Foundations can advance fundamental social change through grants to strengthen media. This includes supporting investigative journalism; the creation of the stories that change minds and actions; or tools and platforms that allow the public to engage in new ways on critical topics. Public-interest media has an essential role for our democracy, and it has a deep need for philanthropic support, something I know intimately from my days running New Jersey’s public media network.
We are also are supporting media experiments from the hyperlocal to the national level—including Hearken, the recent Knight News Challenge on voter information, and the Online News Association’s Challenge Fund for Innovation in Journalism Education.
Finally, are there any ways other funders join you in this important work as a co-investor or other supporter?
Collaboration is in our DNA, and we are always on the lookout for ways to join with others in support of new ideas in science, civic life and philanthropy.
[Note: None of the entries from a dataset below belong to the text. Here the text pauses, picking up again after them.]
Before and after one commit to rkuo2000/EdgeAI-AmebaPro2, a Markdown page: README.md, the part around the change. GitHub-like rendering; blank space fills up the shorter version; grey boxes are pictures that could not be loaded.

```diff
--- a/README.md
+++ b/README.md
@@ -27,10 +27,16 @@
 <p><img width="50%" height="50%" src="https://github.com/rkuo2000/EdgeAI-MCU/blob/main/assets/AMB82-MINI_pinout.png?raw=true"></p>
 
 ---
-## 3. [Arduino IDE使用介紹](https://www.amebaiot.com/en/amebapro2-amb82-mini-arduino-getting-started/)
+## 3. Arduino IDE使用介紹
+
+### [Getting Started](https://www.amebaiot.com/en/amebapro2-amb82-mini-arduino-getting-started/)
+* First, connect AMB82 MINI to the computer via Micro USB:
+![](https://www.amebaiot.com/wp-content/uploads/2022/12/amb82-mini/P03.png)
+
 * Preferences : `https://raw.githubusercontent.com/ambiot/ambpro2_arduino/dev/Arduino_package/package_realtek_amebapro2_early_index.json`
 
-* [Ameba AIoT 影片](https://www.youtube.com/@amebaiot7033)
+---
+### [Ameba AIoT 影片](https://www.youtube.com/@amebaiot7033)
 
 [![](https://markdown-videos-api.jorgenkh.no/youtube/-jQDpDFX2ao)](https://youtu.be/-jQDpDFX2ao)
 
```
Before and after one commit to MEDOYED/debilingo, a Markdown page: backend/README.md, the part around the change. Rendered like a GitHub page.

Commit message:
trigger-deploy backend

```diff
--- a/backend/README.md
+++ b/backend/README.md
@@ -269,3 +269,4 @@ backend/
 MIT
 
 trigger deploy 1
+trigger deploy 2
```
We are tremendously excited about the Fund for Shared Insight, a new collaboration among funders that envisions a more responsive and effective philanthropic sector. Together, we are making grants to strengthen feedback loops between funders, their grantees and the broader communities they are serving and to foster more openness and learning. We invite other funders to take a look at the Fund for Shared Insight and consider ways to get involved. This fall, the Fund for Shared Insight will provide two-to-one matching grants to nonprofits to improve their feedback loops in a program we’re calling Listen for Good. Funders are invited to nominate a nonprofit or reach out for more information.
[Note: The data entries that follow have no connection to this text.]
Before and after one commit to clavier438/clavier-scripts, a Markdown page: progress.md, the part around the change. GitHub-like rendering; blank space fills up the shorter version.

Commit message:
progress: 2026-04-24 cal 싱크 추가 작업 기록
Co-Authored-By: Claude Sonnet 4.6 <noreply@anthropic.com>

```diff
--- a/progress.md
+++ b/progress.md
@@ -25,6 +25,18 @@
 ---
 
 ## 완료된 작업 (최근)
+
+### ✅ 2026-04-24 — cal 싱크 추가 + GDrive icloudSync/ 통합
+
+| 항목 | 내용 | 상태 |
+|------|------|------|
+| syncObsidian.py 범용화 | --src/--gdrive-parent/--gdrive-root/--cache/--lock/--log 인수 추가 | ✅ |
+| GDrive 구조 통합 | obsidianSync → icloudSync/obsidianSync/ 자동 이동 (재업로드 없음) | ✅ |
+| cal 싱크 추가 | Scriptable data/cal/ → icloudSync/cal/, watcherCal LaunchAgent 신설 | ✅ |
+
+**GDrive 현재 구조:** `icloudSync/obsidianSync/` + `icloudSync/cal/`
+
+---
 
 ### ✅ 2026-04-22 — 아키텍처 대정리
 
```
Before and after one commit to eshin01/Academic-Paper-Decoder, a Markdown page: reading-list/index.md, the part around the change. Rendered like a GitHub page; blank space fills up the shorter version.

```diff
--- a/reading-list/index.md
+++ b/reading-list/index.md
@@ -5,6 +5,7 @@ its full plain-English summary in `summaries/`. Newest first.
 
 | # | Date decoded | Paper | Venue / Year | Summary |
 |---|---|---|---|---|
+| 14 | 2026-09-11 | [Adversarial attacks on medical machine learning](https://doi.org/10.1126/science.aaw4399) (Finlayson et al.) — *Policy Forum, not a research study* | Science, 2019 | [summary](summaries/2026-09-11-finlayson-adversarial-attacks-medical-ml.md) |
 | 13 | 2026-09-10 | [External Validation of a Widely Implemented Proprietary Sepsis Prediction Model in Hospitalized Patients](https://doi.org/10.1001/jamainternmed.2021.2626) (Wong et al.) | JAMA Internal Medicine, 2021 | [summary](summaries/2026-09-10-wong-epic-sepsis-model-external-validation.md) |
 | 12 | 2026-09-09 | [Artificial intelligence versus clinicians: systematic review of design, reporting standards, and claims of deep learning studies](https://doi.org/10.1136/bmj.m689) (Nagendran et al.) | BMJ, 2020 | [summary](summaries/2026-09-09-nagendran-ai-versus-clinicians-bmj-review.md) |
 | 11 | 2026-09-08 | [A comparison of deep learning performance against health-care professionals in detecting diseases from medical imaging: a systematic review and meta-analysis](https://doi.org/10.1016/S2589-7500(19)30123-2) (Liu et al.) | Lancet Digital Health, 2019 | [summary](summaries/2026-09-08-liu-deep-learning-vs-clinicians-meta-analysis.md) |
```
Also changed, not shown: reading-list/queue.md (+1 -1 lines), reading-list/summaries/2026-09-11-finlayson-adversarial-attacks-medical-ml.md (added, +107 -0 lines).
Again and again, we’ve seen the power of active listening to and creating together with the people we support. For example, it was through a series of conversations with Ashoka that we uncovered the nascent idea that became Feedback Labs, which we have supported as it grew into a dynamic community of social-sector organizations committed to learning to listen and respond better to those they help. Feedback Labs went on to receive one of the Fund for Shared Insight’s first grants and, again with our encouragement and support, developed a toolkit to collect examples and resources for any organization to use.
Just imagine if the social sector could listen better to the people we ultimately want to help, learn from their expertise, and quickly self-correct based on what we hear. I find deep reason for optimism. We see a future of even more innovation and collaboration across our work in science and civic life. With the wealth of knowledge built up in so many disciplines, with new technology that allows for new connection, with today’s wonderfully open and curious minds, we have powerful opportunities to work together toward understanding and solving our most complex problems.
For more information about the Rita Allen Foundation, visit www.ritaallen.org or contact:
Elizabeth Good Christopherson, President and Chief Executive Officer
About the Rita Allen Foundation
The Rita Allen Foundation invests in transformative ideas in their earliest stages to leverage their growth and promote breakthrough solutions to significant problems. It enables early-career biomedical scholars to do pioneering research, seeds innovative approaches to fostering informed civic engagement, and develops knowledge and networks to build the effectiveness of the philanthropic sector. Throughout its work, the Foundation embraces collaboration, creativity, learning and leadership.